Justice Anthony Kennedy slipped out of the Supreme Court building on June 27, 2018, and traveled incognito to the White House to inform President Donald Trump that he was retiring, setting in motion a political process that his successor, Brett Kavanaugh, would denounce three months later as a "national disgrace" and a "circus."
Justice on Trial, the definitive insider's account of Kavanaugh's appointment to the Supreme Court, is based on extraordinary access to more than one hundred key figures--including the president, justices, and senators--in that ferocious political drama.
The Trump presidency opened with the appointment of Neil Gorsuch to succeed the late Antonin Scalia on the Supreme Court. But the following year, when Trump drew from the same list of candidates for his nomination of Brett Kavanaugh, the justice being replaced was the swing vote on abortion, and all hell broke loose.

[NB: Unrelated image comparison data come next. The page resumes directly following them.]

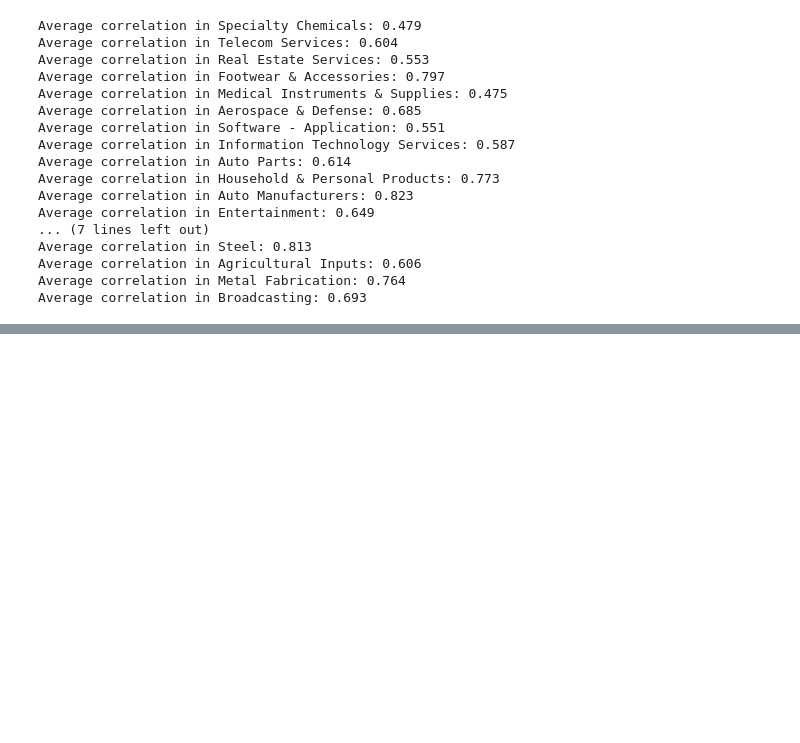
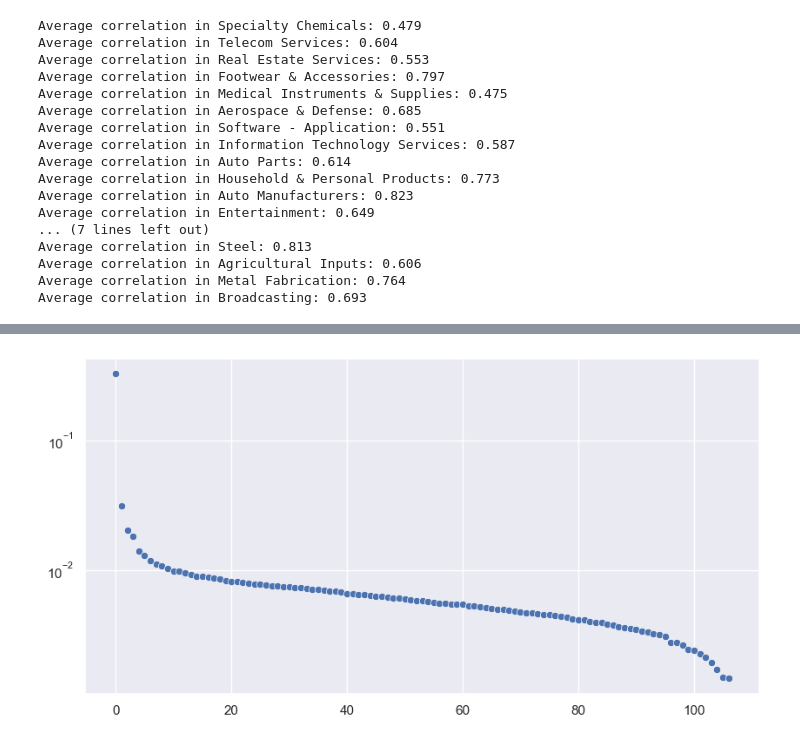
Before and after one commit to rmnskb/pca-project, a Jupyter notebook: german_market_practice.ipynb, the cells around one changed output, grey strips where cells are left out. Cells and saved outputs as stored; diff of their text form; code cells hidden in the pictures; blank space fills up the shorter version.

```diff
--- a/german_market_practice.ipynb
+++ b/german_market_practice.ipynb
@@ -479,9 +457,0 @@ ValueError: The truth value of a DataFrame is ambiguous. Use a.empty, a.bool(),
-# %%
-sns.set(rc={'figure.figsize':(25, 25)})
-sns.heatmap(compute_lagged_crosscorr(data=rts, lag=1), annot=False)
-plt.title(
-    'Lagged Cross-Correlation Matrix of Daily Returns'
-    , fontsize=18
-)
-
-plt.show();
@@ -489,0 +468,7 @@ IndexError: Inconsistent shape between the condition and the input (got (108, 1)
+# %%
+importlib.reload(dh)
+sns.set(rc={'figure.figsize':(10, 5)})
+
+pca_corr = dh.PCA(data=rts)
+
+pca_corr.fit(cov_base=False, n_comp=rts.shape[1] - 1)
@@ -489,0 +489,9 @@ IndexError: Inconsistent shape between the condition and the input (got (108, 1)
+# %%
+sns.scatterplot(
+    data=pca_corr._explained_variance
+)
+
+plt.yscale('log')
+plt.show();
+# %% [output]
+[figure, added]
```
Also changed, not shown: parts of 33 cells of this notebook, 2 other files.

The judicial confirmation process, on the point of breakdown for thirty years, now proved utterly dysfunctional. Unverified accusations of sexual assault became weapons in a ruthless campaign of personal destruction, culminating in the melodramatic hearings in which Kavanaugh's impassioned defense resuscitated a nomination that seemed beyond saving.
The Supreme Court has become the arbiter of our nation's most vexing and divisive disputes. With the stakes of each vacancy incalculably high, the incentive to destroy a nominee is nearly irresistible. The next time a nomination promises to change the balance of the Court, Hemingway and Severino warn, the confirmation fight will be even uglier than Kavanaugh's.
A good person might accept that nomination in the naïve belief that what happened to Kavanaugh won't happen to him because he is a good person. But it can happen, it does happen, and it just happened. The question is whether America will let it happen again.
MOLLIE ZIEGLER HEMINGWAY is a senior editor at The Federalist and Senior Journalism Fellow at Hillsdale College. She is a Fox News contributor, and a regular member of the Fox News All-Stars panel on Special Report with Bret Baier. A longtime journalist, her work has appeared in the Wall Street Journal,USA Today, the Los Angeles Times, the Guardian, the Washington Post, CNN, National Review, GetReligion, Ricochet, Christianity Today, Federal Times, Radio & Records, and many other publications. Mollie was a 2004 recipient of a Phillips Foundation Journalism Fellowship and a 2014 Lincoln Fellow of the Claremont Institute. She lives in the Washington, D.C. area.
CARRIE SEVERINO is chief counsel and policy director of the Judicial Crisis Network. In that capacity, she has testified before Congress on assorted constitutional issues and briefed Senators on judicial nominations. Mrs. Severino has been extensively quoted in the media and regularly appeared on television, including MSNBC, FOX, CNN, C-SPAN, and ABC's This Week. She has written and spoken on a wide range of judicial issues, particularly the constitutional limits on government, the federal nomination process, and state judicial selection. Mrs. Severino regularly files briefs in high-profile Supreme Court cases. Until March 2010, Mrs. Severino was an Olin/Searle Fellow and a Dean's Visiting Scholar at Georgetown University Law Center. She was previously a law clerk to U.S. Supreme Court Justice Clarence Thomas and to Judge David B. Sentelle of the U.S. Court of Appeals for the D.C. Circuit. She is a graduate of Harvard Law School, cum laude, of Duke University, and holds a Master's degree in Linguistics from Michigan State University. She lives in the Washington, D.C. area.